After class blog

Straight talk on retirement and pensions.

Your pension and your family

BC families come in all different shapes, sizes and situations. From single parents, couples with no children, to couples with lots of children living in multigenerational households, no matter your situation, family factors influence your pension options. Luckily, there are a number of ways to take control of your choices and protect both your loved ones and your retirement. Let’s look at a few scenarios and some of the options available for plan members’ consideration.

Taking time off work to be a caregiver

When you take time off work to look after your child or a relative, you likely won’t be receiving your regular salary or contributing to your pension. This may affect your pension when you retire. Remember, your pension is calculated based on a number of factors including your years of pensionable service and your highest average salary. While time off work may not affect your highest average salary, it may impact on your pensionable service. Generally speaking, the more pensionable service you accumulate, the greater your pension will be.

Although you normally accumulate pensionable service by working and contributing to the plan, you can often “buy-back” service to cover the periods you are away from work on an approved leave.

For more on buying back service, visit Taking time off work and buying service in the related content bar to the right of the screen.

Claiming a child-rearing credit

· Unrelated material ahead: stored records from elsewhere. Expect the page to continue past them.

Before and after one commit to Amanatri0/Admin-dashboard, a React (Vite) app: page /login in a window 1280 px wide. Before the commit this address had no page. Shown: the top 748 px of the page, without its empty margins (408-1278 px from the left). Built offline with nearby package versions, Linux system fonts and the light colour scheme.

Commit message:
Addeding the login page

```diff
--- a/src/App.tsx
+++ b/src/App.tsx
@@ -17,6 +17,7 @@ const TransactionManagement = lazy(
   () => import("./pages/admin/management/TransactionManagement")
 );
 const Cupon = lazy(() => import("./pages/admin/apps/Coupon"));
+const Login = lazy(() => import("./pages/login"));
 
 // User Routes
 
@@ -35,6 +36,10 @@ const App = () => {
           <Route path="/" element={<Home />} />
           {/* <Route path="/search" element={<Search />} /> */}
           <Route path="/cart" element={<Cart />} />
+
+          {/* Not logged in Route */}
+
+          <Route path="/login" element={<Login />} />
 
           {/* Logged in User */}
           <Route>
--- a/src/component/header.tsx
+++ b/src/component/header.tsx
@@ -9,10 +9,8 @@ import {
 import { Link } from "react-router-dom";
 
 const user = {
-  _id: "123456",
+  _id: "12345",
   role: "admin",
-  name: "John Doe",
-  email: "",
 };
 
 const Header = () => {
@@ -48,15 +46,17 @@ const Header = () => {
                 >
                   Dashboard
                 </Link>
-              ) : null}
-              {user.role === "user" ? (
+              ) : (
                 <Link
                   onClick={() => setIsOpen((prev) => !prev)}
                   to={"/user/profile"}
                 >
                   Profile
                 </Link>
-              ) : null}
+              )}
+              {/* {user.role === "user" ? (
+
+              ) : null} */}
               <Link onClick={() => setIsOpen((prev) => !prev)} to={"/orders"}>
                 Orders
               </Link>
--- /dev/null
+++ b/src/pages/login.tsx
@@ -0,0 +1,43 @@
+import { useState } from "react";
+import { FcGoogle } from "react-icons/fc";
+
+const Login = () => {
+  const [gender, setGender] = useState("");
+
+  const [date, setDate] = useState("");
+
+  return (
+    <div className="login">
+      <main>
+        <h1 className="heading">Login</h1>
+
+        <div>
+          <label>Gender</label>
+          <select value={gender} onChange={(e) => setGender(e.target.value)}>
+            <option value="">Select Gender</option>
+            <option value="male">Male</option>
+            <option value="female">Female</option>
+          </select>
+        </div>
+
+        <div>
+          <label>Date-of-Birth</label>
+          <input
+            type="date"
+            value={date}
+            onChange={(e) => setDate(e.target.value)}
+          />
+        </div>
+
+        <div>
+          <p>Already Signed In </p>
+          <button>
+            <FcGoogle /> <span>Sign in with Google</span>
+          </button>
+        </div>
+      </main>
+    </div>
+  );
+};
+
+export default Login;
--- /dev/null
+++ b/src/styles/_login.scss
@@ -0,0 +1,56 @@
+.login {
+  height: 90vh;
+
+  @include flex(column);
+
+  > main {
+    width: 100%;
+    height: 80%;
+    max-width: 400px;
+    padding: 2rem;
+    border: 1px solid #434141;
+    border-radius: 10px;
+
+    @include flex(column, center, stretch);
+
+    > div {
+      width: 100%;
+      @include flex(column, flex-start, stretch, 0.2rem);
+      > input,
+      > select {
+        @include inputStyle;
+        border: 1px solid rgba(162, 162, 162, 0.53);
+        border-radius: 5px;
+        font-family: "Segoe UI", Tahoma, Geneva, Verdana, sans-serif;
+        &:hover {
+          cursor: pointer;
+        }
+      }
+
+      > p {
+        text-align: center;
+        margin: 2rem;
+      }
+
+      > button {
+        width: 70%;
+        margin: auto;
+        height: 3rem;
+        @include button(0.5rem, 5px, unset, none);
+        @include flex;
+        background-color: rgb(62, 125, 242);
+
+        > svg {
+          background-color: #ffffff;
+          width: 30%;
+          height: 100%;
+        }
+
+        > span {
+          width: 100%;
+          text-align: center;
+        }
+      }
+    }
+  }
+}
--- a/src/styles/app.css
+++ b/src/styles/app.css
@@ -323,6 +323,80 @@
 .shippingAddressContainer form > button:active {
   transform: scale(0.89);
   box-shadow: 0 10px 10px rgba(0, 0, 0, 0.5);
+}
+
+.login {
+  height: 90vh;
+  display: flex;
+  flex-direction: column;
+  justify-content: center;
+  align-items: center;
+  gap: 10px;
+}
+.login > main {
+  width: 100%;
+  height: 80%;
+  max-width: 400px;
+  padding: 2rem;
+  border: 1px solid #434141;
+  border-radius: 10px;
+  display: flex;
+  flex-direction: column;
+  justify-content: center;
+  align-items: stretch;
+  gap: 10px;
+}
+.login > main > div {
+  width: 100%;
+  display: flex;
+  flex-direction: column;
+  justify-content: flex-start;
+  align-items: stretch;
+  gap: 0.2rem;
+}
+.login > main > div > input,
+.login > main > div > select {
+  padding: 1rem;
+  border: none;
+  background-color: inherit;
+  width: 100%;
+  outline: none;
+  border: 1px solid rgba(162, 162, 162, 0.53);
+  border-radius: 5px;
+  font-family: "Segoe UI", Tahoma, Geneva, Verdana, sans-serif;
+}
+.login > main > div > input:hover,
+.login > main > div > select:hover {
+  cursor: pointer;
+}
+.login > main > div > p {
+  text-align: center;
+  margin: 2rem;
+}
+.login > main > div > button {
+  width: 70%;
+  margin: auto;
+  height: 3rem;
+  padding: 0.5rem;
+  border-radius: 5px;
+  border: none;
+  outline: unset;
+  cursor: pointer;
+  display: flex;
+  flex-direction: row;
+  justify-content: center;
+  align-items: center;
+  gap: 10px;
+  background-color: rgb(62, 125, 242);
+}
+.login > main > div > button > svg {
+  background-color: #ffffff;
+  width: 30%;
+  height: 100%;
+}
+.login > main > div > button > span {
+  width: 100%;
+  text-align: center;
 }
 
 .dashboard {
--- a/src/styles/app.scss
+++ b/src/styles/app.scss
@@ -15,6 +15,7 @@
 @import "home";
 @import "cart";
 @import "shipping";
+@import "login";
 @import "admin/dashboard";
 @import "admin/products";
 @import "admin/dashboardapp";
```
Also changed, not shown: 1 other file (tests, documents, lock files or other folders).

If you’ve taken an employer-approved leave of absence or quit work to raise a child under age seven, you may also have your child-rearing time recognized as contributory service. You get a month of contributory service for every month during which you make a contribution to the plan (or are deemed to have made a contribution). It is used to determine if your pension will be reduced at retirement and, if so, by how much.

Working part-time

If you return to work part-time after a leave, you will restart contributing to the plan. Your pension contributions and pensionable service will be adjusted to reflect your part-time status.


Being unable to work due to disability puts financial strain on families. If you are unable to work due to illness or injury, you may be eligible for short-term or long-term disability benefits, or a disability pension.

You may be eligible for a disability pension if you are totally and permanently disabled before age 60 and not covered under an approved long-term disability plan. A disability pension pays you a monthly pension and replaces any termination benefits or retirement pension you would normally receive as a plan member.

Protecting your loved ones by nominating beneficiaries

Your pension may provide some financial benefit for your family when you die. Depending on your family situation and the options you select, your spouse, child or other designated beneficiary may receive some form of a death benefit from the plan following your death.

If you are married or in a common-law relationship of more than two years, your spouse is automatically your sole beneficiary. You can also name an alternate beneficiary(ies) in case your spouse dies before you. Remember to update your beneficiary designation if you experience a relationship breakdown.

Understanding death benefits and keeping your beneficiary designation up-to-date is an important way of ensuring your loved ones are protected.

Knowing your pension gives your family options, and protects your loved ones, will give you peace of mind.


The views and opinions expressed in this blog do not necessarily reflect the official policy or position of the Teachers' Pension Board of Trustees.